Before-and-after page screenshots
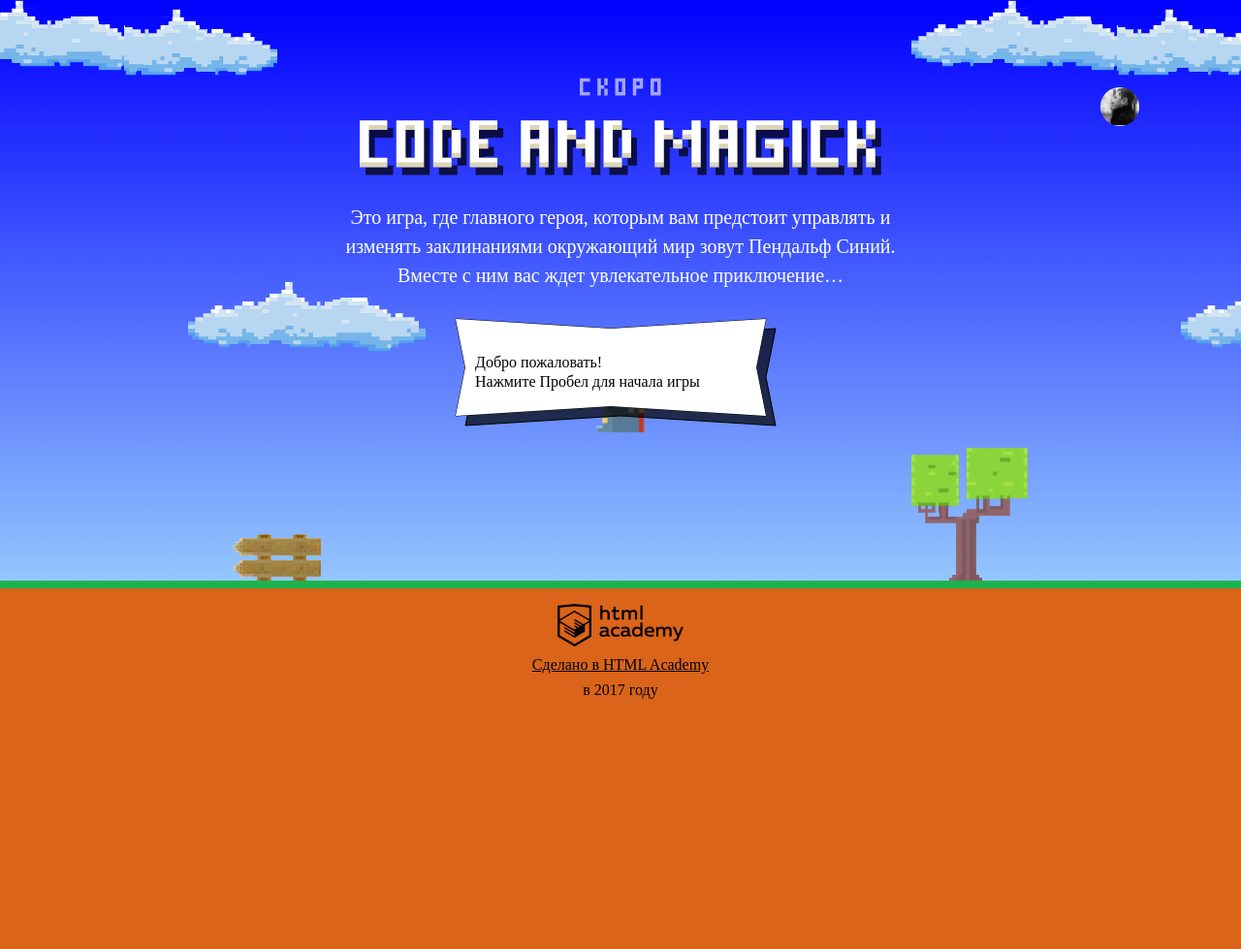
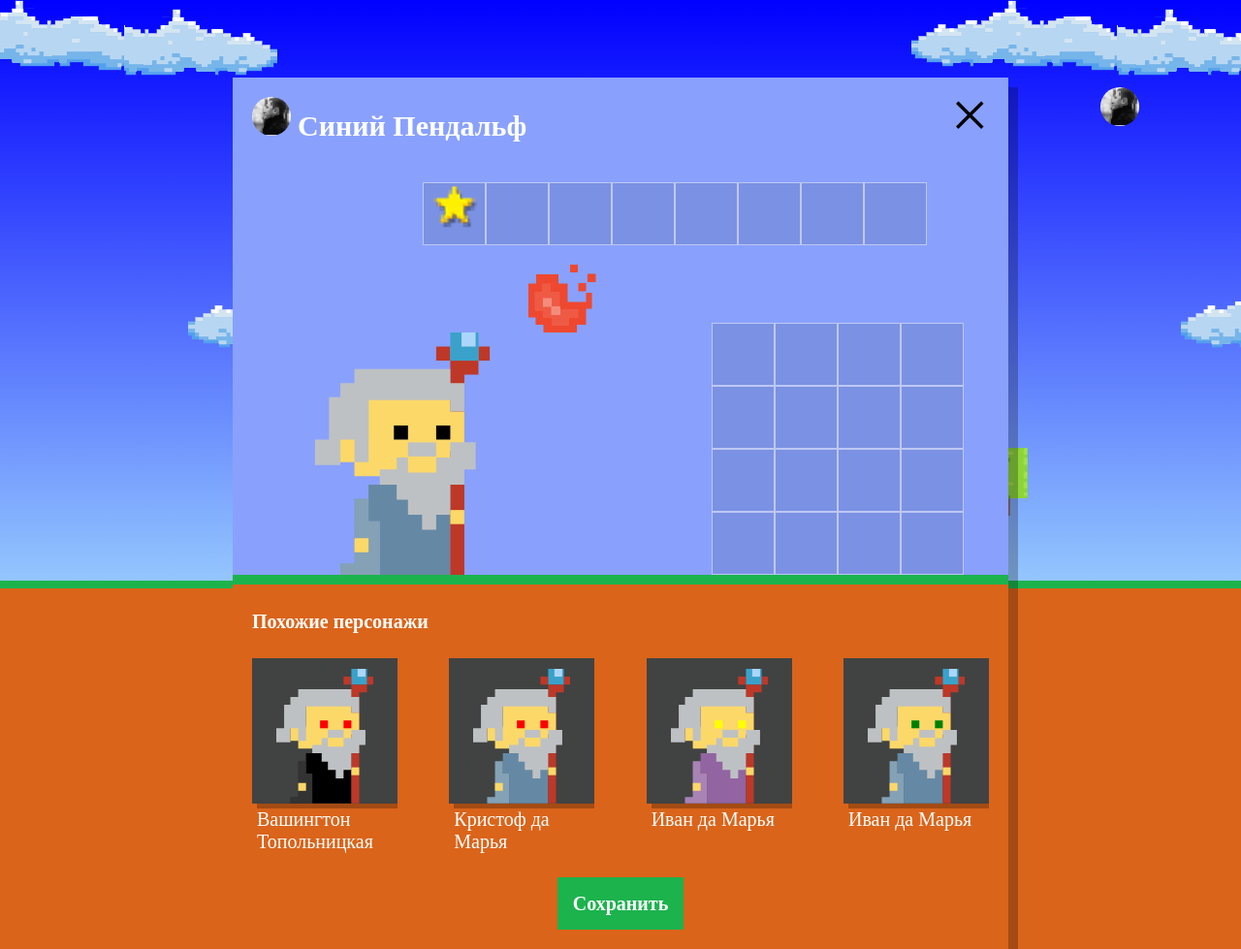
Before and after one commit to SergeyDEMO27/944177-code-and-magick-18, a website: page index.html in a window 1280 px wide. Shown: the whole page at 97% size. Before the commit the page ends 800 px from the top, so only its background shows below. Drawn offline with Linux system fonts and the light colour scheme; a web font is replaced by a local one.

Commit message:
выполнил учебный проект Нас орда

```diff
--- a/index.html
+++ b/index.html
@@ -266,6 +266,7 @@ for (var i = 0; i < names.length; i++) {
 </script>
 
 <script src="js/game.js"></script>
+<script src="js/setup.js"></script>
 
 </body>
 </html>
--- /dev/null
+++ b/js/setup.js
@@ -0,0 +1,49 @@
+'use strict';
+var userDialog = document.querySelector('.setup');
+userDialog.classList.remove('hidden');
+
+var similarListElement = document.querySelector('.setup-similar-list');
+var similarWizardTemplate = document.querySelector('#similar-wizard-template').content.querySelector('.setup-similar-item');
+
+var names = ['Иван ', 'Хуан Себастьян ', 'Мария ', 'Кристоф ', 'Виктор ', 'Юлия ', 'Люпита ', 'Вашингтон '];
+var surnames = ['да Марья', 'Верон', 'Мирабелла', 'Вальц', 'Онопко', 'Топольницкая', 'Нионго', 'Ирвинг'];
+var coatColors = ['rgb(101, 137, 164)', 'rgb(241, 43, 107)', 'rgb(146, 100, 161)', 'rgb(56, 159, 117)', 'rgb(215, 210, 55)', 'rgb(0, 0, 0)'];
+var eyesColors = ['black', 'red', 'blue', 'yellow', 'green'];
+var requiredWizards = 4;
+
+var randomGenerator = function(array) {
+var randomItem = array[Math.floor(Math.random()*array.length)];
+return randomItem;
+};
+
+var getWizards = function(requiredWizards) {
+  var wizards = [];
+  for (var i = 0; i < requiredWizards; i++) {
+    var wizard = {
+      name: randomGenerator(names) + randomGenerator(surnames),
+      coatColor: randomGenerator(coatColors),
+      eyesColor: randomGenerator(eyesColors)
+    };
+    wizards.push(wizard);
+};
+return wizards
+};
+var wizards = getWizards(requiredWizards);
+
+var renderWizard = function (wizard) {
+  var wizardElement = similarWizardTemplate.cloneNode(true);
+
+  wizardElement.querySelector('.setup-similar-label').textContent = wizard.name;
+  wizardElement.querySelector('.wizard-coat').style.fill = wizard.coatColor;
+  wizardElement.querySelector('.wizard-eyes').style.fill = wizard.eyesColor;
+
+  return wizardElement;
+}
+
+var fragment = document.createDocumentFragment();
+for (var i = 0; i < wizards.length; i++) {
+  fragment.appendChild(renderWizard(wizards[i]));
+}
+similarListElement.appendChild(fragment);
+
+document.querySelector('.setup-similar').classList.remove('hidden');
```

EXERCISE GOAL: All of the data should come back exactly as written, but without pictures.

TASK RESULT:
Before and after one commit to SergeyDEMO27/944177-code-and-magick-18, a website: page index.html in a window 1280 px wide. Shown: the whole page at 97% size. Before the commit the page ends 800 px from the top, so only its background shows below. Drawn offline with Linux system fonts and the light colour scheme; a web font is replaced by a local one.

Commit message:
выполнил учебный проект Нас орда

```diff
--- a/index.html
+++ b/index.html
@@ -266,6 +266,7 @@ for (var i = 0; i < names.length; i++) {
 </script>
 
 <script src="js/game.js"></script>
+<script src="js/setup.js"></script>
 
 </body>
 </html>
--- /dev/null
+++ b/js/setup.js
@@ -0,0 +1,49 @@
+'use strict';
+var userDialog = document.querySelector('.setup');
+userDialog.classList.remove('hidden');
+
+var similarListElement = document.querySelector('.setup-similar-list');
+var similarWizardTemplate = document.querySelector('#similar-wizard-template').content.querySelector('.setup-similar-item');
+
+var names = ['Иван ', 'Хуан Себастьян ', 'Мария ', 'Кристоф ', 'Виктор ', 'Юлия ', 'Люпита ', 'Вашингтон '];
+var surnames = ['да Марья', 'Верон', 'Мирабелла', 'Вальц', 'Онопко', 'Топольницкая', 'Нионго', 'Ирвинг'];
+var coatColors = ['rgb(101, 137, 164)', 'rgb(241, 43, 107)', 'rgb(146, 100, 161)', 'rgb(56, 159, 117)', 'rgb(215, 210, 55)', 'rgb(0, 0, 0)'];
+var eyesColors = ['black', 'red', 'blue', 'yellow', 'green'];
+var requiredWizards = 4;
+
+var randomGenerator = function(array) {
+var randomItem = array[Math.floor(Math.random()*array.length)];
+return randomItem;
+};
+
+var getWizards = function(requiredWizards) {
+  var wizards = [];
+  for (var i = 0; i < requiredWizards; i++) {
+    var wizard = {
+      name: randomGenerator(names) + randomGenerator(surnames),
+      coatColor: randomGenerator(coatColors),
+      eyesColor: randomGenerator(eyesColors)
+    };
+    wizards.push(wizard);
+};
+return wizards
+};
+var wizards = getWizards(requiredWizards);
+
+var renderWizard = function (wizard) {
+  var wizardElement = similarWizardTemplate.cloneNode(true);
+
+  wizardElement.querySelector('.setup-similar-label').textContent = wizard.name;
+  wizardElement.querySelector('.wizard-coat').style.fill = wizard.coatColor;
+  wizardElement.querySelector('.wizard-eyes').style.fill = wizard.eyesColor;
+
+  return wizardElement;
+}
+
+var fragment = document.createDocumentFragment();
+for (var i = 0; i < wizards.length; i++) {
+  fragment.appendChild(renderWizard(wizards[i]));
+}
+similarListElement.appendChild(fragment);
+
+document.querySelector('.setup-similar').classList.remove('hidden');
```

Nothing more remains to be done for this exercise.